Kudos to Saks, whose extended sizes collection, called Salon Z, encompasses sizes 14 to 24 and offers a few fashion forward pieces. The entire collection isn’t perfect (when is an entire collection perfect), but it is likely that you’ll find something worthy of taking home.
Digging deeper into the news reveals that while these brands have previously been carried through a size 10, they will now be stocked fully to a size 14 and even to a size 20 on a brand-by-brand basis. Unfortunately (though not uncommon), only one of each size will be stocked and only in the New York City location. If the test venture is successful, other Saks locations could be carrying the expanded line.
How successful will this venture be? A designer size 14 is hardly plus size.

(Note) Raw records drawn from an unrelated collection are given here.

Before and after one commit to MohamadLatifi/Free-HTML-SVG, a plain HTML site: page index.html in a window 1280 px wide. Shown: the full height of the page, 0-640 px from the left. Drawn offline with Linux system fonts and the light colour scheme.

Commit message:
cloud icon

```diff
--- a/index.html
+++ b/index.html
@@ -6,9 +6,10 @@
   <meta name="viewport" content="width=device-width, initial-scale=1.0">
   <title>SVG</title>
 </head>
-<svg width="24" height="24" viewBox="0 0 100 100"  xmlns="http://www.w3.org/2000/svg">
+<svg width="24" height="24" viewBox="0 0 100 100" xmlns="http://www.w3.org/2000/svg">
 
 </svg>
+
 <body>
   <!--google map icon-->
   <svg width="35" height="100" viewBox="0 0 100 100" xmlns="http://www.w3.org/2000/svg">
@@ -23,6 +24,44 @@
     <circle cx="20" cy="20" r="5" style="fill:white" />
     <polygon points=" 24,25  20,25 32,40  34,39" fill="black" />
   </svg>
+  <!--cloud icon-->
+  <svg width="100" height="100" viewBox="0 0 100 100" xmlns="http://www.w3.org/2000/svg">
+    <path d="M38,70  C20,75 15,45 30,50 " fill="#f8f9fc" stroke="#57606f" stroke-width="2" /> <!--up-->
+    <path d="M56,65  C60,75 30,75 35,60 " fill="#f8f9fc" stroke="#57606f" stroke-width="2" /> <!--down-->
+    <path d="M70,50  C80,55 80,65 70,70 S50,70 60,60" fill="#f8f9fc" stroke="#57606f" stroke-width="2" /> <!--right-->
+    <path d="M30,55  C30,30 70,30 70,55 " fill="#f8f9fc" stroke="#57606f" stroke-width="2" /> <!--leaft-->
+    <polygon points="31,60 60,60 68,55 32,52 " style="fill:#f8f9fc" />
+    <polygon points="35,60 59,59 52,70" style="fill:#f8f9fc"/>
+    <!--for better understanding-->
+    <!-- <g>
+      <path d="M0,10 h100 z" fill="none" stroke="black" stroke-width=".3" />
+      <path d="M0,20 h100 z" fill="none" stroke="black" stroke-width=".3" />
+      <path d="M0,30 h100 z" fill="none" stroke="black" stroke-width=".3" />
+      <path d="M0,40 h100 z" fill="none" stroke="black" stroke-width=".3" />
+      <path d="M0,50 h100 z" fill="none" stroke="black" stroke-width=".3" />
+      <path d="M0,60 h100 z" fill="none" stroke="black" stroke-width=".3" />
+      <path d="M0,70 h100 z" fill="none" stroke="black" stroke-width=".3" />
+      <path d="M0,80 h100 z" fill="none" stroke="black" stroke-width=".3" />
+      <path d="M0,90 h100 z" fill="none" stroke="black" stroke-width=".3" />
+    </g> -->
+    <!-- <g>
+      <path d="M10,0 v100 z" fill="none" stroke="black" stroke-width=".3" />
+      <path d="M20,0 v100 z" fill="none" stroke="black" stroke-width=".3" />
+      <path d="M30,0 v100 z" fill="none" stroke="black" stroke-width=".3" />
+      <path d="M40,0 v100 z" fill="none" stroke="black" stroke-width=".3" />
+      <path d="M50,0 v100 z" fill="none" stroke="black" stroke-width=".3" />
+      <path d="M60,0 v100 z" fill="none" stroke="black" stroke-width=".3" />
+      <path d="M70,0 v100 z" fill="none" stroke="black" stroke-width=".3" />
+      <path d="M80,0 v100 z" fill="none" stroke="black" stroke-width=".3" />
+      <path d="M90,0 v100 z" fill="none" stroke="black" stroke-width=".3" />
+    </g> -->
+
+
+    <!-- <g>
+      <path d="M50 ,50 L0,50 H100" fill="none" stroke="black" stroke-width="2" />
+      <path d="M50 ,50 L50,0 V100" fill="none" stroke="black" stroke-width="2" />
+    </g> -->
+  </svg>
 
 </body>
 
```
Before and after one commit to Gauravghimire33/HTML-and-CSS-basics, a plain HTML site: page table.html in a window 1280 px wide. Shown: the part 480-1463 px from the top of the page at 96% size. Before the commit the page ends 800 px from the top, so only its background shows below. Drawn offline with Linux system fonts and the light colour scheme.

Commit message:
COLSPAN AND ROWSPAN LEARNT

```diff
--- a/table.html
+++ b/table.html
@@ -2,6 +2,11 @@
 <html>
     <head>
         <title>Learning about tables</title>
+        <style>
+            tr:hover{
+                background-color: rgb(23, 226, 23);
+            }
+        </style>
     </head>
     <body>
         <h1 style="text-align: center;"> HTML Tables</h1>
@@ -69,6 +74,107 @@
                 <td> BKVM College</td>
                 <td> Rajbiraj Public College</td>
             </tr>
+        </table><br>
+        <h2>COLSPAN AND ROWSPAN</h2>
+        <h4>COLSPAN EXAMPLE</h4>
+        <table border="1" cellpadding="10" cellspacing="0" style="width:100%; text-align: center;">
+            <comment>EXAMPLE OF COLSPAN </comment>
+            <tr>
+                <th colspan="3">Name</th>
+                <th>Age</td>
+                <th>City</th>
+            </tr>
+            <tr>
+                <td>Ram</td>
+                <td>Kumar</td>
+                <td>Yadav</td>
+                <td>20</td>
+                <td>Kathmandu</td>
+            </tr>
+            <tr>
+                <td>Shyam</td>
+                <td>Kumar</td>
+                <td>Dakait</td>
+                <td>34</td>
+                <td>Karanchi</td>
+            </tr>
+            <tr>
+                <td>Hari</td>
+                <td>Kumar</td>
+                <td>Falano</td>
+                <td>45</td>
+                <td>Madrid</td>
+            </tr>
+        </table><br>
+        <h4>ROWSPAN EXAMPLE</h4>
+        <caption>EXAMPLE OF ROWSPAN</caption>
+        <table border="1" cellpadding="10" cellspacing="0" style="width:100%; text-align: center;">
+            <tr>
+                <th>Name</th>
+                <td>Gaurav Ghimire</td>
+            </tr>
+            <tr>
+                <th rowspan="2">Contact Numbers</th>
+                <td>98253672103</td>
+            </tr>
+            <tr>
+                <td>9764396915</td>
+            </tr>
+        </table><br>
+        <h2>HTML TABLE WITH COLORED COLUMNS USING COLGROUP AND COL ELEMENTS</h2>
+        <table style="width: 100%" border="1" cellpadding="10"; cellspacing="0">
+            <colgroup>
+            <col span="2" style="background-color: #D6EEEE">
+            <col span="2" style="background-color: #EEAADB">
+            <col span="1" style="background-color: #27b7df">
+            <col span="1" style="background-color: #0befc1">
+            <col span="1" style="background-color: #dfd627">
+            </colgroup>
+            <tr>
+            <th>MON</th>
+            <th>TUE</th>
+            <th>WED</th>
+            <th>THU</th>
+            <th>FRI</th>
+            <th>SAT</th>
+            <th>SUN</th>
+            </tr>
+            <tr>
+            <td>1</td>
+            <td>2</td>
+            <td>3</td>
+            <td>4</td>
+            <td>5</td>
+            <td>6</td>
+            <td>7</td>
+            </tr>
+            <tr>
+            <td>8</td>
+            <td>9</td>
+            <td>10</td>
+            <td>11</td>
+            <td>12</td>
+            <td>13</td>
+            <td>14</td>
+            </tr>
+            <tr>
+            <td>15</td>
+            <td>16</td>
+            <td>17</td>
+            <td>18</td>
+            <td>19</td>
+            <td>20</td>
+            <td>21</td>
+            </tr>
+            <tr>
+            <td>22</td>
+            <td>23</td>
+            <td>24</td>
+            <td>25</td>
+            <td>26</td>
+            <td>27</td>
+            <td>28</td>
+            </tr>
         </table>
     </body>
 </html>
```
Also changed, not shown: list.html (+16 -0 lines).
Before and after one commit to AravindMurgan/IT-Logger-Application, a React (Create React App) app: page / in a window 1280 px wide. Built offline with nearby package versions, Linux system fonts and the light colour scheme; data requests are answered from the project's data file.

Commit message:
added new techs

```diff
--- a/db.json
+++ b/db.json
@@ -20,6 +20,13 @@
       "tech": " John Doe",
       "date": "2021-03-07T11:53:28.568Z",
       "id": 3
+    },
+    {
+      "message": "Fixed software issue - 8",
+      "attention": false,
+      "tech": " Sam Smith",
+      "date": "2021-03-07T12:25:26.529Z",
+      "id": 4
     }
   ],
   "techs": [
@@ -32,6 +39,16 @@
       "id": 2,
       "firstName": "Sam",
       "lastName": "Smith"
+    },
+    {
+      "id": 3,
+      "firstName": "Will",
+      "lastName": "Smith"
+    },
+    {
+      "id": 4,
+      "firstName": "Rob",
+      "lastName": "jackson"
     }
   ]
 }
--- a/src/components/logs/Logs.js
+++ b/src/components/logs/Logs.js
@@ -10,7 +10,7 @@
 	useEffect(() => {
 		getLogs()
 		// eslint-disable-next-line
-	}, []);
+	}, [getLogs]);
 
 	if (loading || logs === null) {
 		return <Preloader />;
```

A designer size 20 is an admirable step, but how well will these pieces actually sell? If you’re putting the cash towards an investment piece, it’s wise to buy a piece that fits well – but have the brands put in the appropriate effort towards the new extended range?
The secret to a successful plus size line (outside of the conceptual designs) are the fit models. Remember when Old Navy first launched their plus size line in stores? It was okay, but it didn’t fit that well. The line was pulled from stores and disappeared for a while, but when it resurfaced as online only merchandise, the product was new and improved, due to the brand’s realization that patterns for a size 24 could be adapted from a size 2 – the two bodies simply aren’t built the same.
The skeptical industry side of my brain questions why houses such as Dolce & Gabanna and Chanel want to move forward in this way. True, both houses have made admirable strides to embrace the plus size community, both via model Crystal Renn (these days, who isn’t in love with her?). Is Chanel, including former heavyweight Karl Lagerfeld, really committed to servicing the plus size consumer, or is this similar to when a brand “donates” money to charity and reaps the benefits of all the surrounding press from their “good deed”, all the while there is a $5,000 cap on donations?
I guess the real question is, will you invest in these new pieces? How does this issue make you feel?